Mike Stafford, the trainer for American boxer Adrien Broner, has vehemently responded to critical comments made about his fighter by Floyd Mayweather Sr.
As noted by Edward Chaykovsky of BoxingScene.com, Mayweather Sr. claimed that Broner “got his ass whooped” and “looked like a bum” during a heavy points defeat to Shawn Porter at the MGM Grand last month.
Mayweather Sr. has been critical of Broner after his poor performance against Porter.
But speaking with Mike Woods of the Sweet Science (h/t Chaykovsky’s piece) Stafford has launched a remarkable retort toward Mayweather Sr., claiming he’s made a living off his son’s talent:
‘What Floyd Senior is doing, he’s an opportunist living off his son, saying he’s the best off his son. He don’t know nothing about developing talent, someone else’s son.
You’ve got to be loving, caring, go the extra mile. He has guys coming to his gym, coming off the bus to him, I might have to go pick a guy up. I go into the hood, there are guns. Drug dealers, crackheads. They have guns out, they see me and go, ‘Oh, it’s cool, it’s Coach Mike.’
While the assessment by Mayweather Sr. perhaps could have been put forward a little softer, there’s no denying Broner was poor in his bout against Porter.
Many expected the 25-year-old to outclass his obdurate opponent and move on to some exciting challenges. But Porter was far superior in all departments, with Broner quickly becoming a passive and ponderous figure in the ring.
Broner was beaten with ease by Porter.
As ESPN’s Dan Rafael noted during the fight, the referee actually took a point off the Ohio-born star for holding:

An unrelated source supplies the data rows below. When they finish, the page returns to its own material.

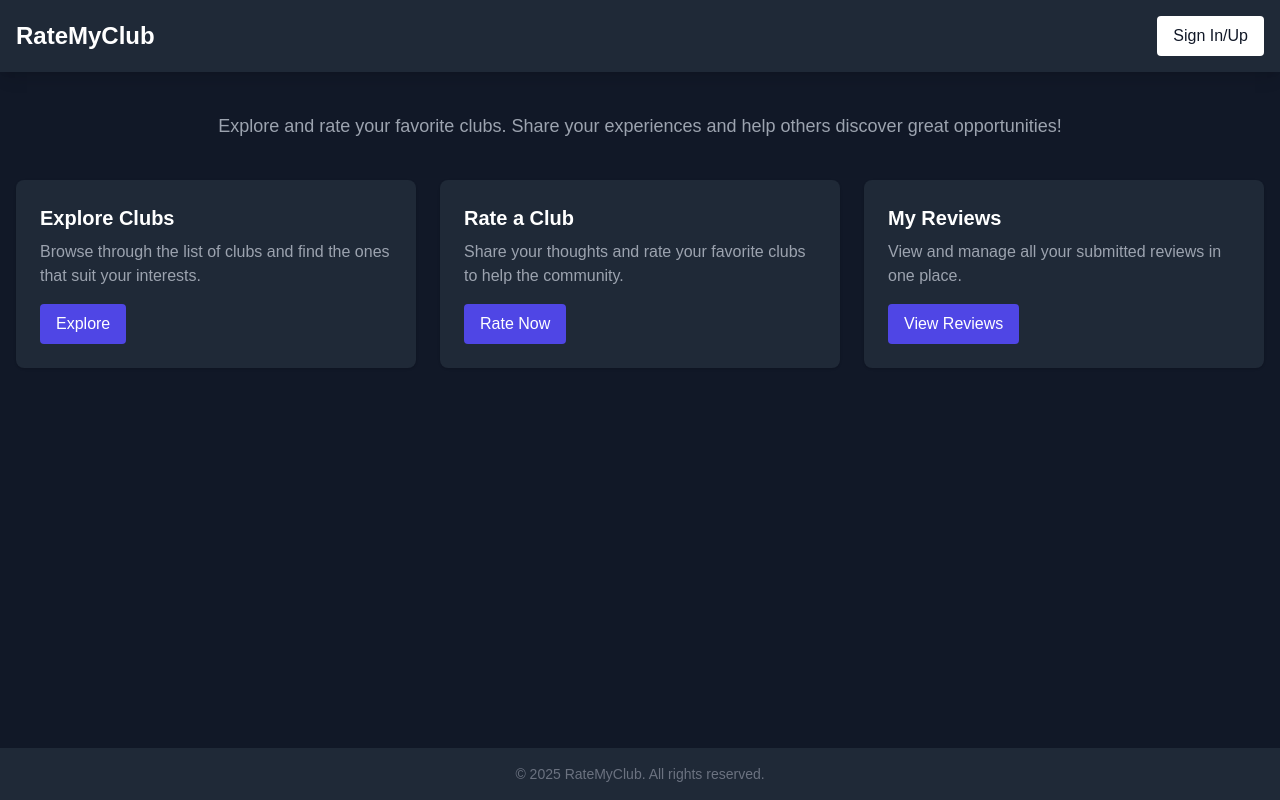
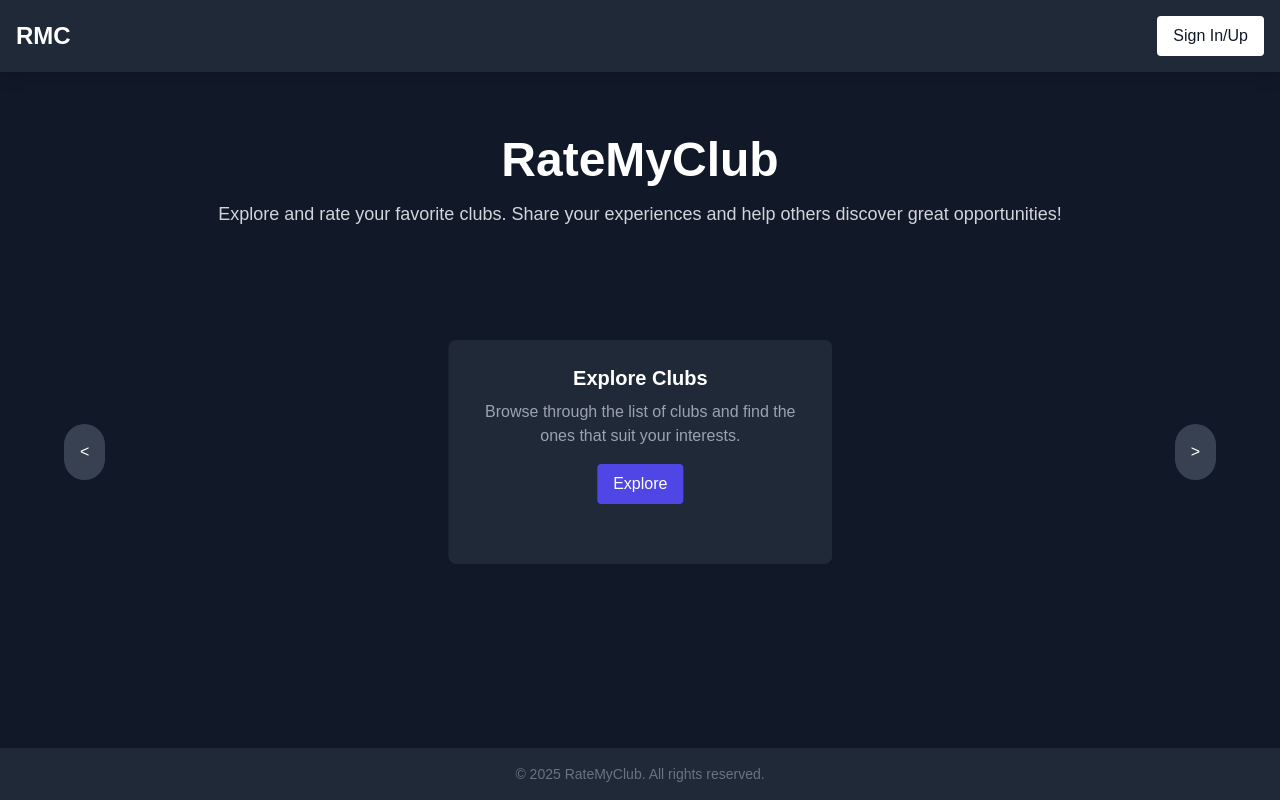
Before and after one commit to LoafBurger/RateMyClub, a Next.js app: page / in a window 1280 px wide. Built offline with nearby package versions, Linux system fonts and the light colour scheme; no server answers.

Commit message:
Worked on the home page UI

```diff
--- a/src/app/page.jsx
+++ b/src/app/page.jsx
@@ -11,6 +11,7 @@
   const [user, setUser] = useState(null);
   const router = useRouter();
   const [userData, setUserData] = useState(null);
+  const [currentCardIndex, setCurrentCardIndex] = useState(0);
 
   console.log(user);
 
@@ -32,13 +33,52 @@
     return () => unsubscribe();
   }, []);
 
+  const cards = [
+    {
+      title: "Explore Clubs",
+      description:
+        "Browse through the list of clubs and find the ones that suit your interests.",
+      buttonText: "Explore",
+    },
+    {
+      title: "Rate a Club",
+      description:
+        "Share your thoughts and rate your favorite clubs to help the community.",
+      buttonText: "Rate Now",
+    },
+    {
+      title: "My Reviews",
+      description: "View and manage all your submitted reviews in one place.",
+      buttonText: "View Reviews",
+    },
+  ];
+
+  const handleNextCard = () => {
+    setCurrentCardIndex((prevIndex) =>
+      prevIndex === cards.length - 1 ? 0 : prevIndex + 1,
+    );
+  };
+
+  const handlePreviousCard = () => {
+    setCurrentCardIndex((prevIndex) =>
+      prevIndex === 0 ? cards.length - 1 : prevIndex - 1,
+    );
+  };
+
+  const calculateTransform = () => {
+    // Adjust slide distances for each card
+    if (currentCardIndex === 0) return "2%";
+    if (currentCardIndex === 1) return "106%"; // Slightly more for second card
+    if (currentCardIndex === 2) return "210%"; // Even more for third card
+    return "0%";
+  };
+
   return (
     <div className="min-h-screen flex flex-col bg-gray-900 text-white">
       {/* Header Section */}
       <header className="bg-gray-800 p-4 shadow-lg">
         <div className="container mx-auto flex justify-between items-center">
-          <h1 className="text-2xl font-bold">RateMyClub</h1>
-          {/* Display Sign In/Up button if not logged in */}
+          <h1 className="text-2xl font-bold">RMC</h1>
           {!user ? (
             <button
               onClick={() => router.push("/sign-up")}
@@ -56,53 +96,61 @@
           )}
         </div>
       </header>
-      {/* Main Content */}
-      <main className="flex-grow container mx-auto py-10 px-4">
-        <div className="text-center mb-10">
-          <p className="text-lg text-gray-400">
-            Explore and rate your favorite clubs. Share your experiences and
-            help others discover great opportunities!
-          </p>
-        </div>
 
-        {/* Navigation Cards */}
-        <div className="grid gap-6 sm:grid-cols-2 lg:grid-cols-3">
-          {/* Example Card: Add more cards as needed */}
-          <div className="bg-gray-800 p-6 rounded-lg shadow hover:shadow-xl transition-shadow">
-            <h3 className="text-xl font-semibold mb-2">Explore Clubs</h3>
-            <p className="text-gray-400 mb-4">
-              Browse through the list of clubs and find the ones that suit your
-              interests.
-            </p>
-            <button className="px-4 py-2 bg-indigo-600 rounded hover:bg-indigo-500">
-              Explore
+      {/* Middle Section */}
+      <main className="flex-grow container mx-auto py-16 px-4 text-center">
+        <h1 className="text-5xl font-bold mb-4">RateMyClub</h1>
+        <p className="text-lg text-gray-300 mb-12">
+          Explore and rate your favorite clubs. Share your experiences and help
+          others discover great opportunities!
+        </p>
+
+        {/* Card Carousel Section */}
+        <section className="py-16">
+          <div className="relative flex items-center justify-center w-full">
+            {/* Left Arrow */}
+            <button
+              onClick={handlePreviousCard}
+              className="absolute left-4 md:left-12 bg-gray-700 text-white rounded-full p-4 hover:bg-gray-600 transition-all z-10"
+            >
+              &lt;
+            </button>
+
+            {/* Cards */}
+            <div className="w-[384px] h-56 overflow-hidden relative">
+              <div
+                className="absolute inset-0 flex transition-transform duration-500"
+                style={{
+                  transform: `translateX(-${calculateTransform()})`,
+                }}
+              >
+                {cards.map((card, index) => (
+                  <div
+                    key={index}
+                    className="w-96 h-full bg-gray-800 p-6 rounded-lg shadow-lg mx-2 flex-shrink-0"
+                  >
+                    <h3 className="text-xl font-semibold mb-2">{card.title}</h3>
+                    <p className="text-gray-400 mb-4">{card.description}</p>
+                    <button className="px-4 py-2 bg-indigo-600 rounded hover:bg-indigo-500">
+                      {card.buttonText}
+                    </button>
+                  </div>
+                ))}
+              </div>
+            </div>
+
+            {/* Right Arrow */}
+            <button
+              onClick={handleNextCard}
+              className="absolute right-4 md:right-12 bg-gray-700 text-white rounded-full p-4 hover:bg-gray-600 transition-all z-10"
+            >
+              &gt;
             </button>
           </div>
-
-          <div className="bg-gray-800 p-6 rounded-lg shadow hover:shadow-xl transition-shadow">
-            <h3 className="text-xl font-semibold mb-2">Rate a Club</h3>
-            <p className="text-gray-400 mb-4">
-              Share your thoughts and rate your favorite clubs to help the
-              community.
-            </p>
-            <button className="px-4 py-2 bg-indigo-600 rounded hover:bg-indigo-500">
-              Rate Now
-            </button>
-          </div>
-
-          <div className="bg-gray-800 p-6 rounded-lg shadow hover:shadow-xl transition-shadow">
-            <h3 className="text-xl font-semibold mb-2">My Reviews</h3>
-            <p className="text-gray-400 mb-4">
-              View and manage all your submitted reviews in one place.
-            </p>
-            <button className="px-4 py-2 bg-indigo-600 rounded hover:bg-indigo-500">
-              View Reviews
-            </button>
-          </div>
-        </div>
+        </section>
       </main>
 
-      {/* Footer Section */}
+      {/* Footer */}
       <footer className="bg-gray-800 p-4 text-center">
         <p className="text-gray-500 text-sm">
           &copy; {new Date().getFullYear()} RateMyClub. All rights reserved.
```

— Dan Rafael (@danrafaelespn) June 21, 2015
It wasn’t the kind of display we’d come to expect from Broner. The brash talk and the unsavoury antics may ruffle some the wrong way, but if you can back it up with showings off class and composure, it’s generally accepted. As has often been the case with Floyd Mayweather Jr. throughout his distinguished career.
It’s a career that has been aided recently by his father too. While Money’s genius is undeniable, with 48 wins from 48 professional bouts, there have been some minor defensive tweaks in his armoury since Floyd Sr. returned to his corner in 2013. Indeed, he helped Floyd Jr. conquer Manny Pacquiao with a swagger in the most lucrative bout in boxing history.
Father and son were in the same corner when Floyd fought Manny back in May.
As is evident by Broner’s recent Instagram post, despite this ongoing war of words, he and Floyd Jr. are both good friends:
A photo posted by Adrien Broner (@adrienbroner) on
But the 25-year-old’s career has now come to a precarious point. While he has the fundamental talent to go right to the very top, Broner seems to lose conviction when he’s up against quality operators in the ring, like Porter last month and Marcos Maidana in 2013.
With defeat still relatively raw, Stafford may have reacted emotionally to the comments from Mayweather Sr. But if Broner continues to fall short of the standards the boxing cognoscenti, and indeed himself, think he’s capable of reaching, he should come to expect many more barbs from illustrious names in the business.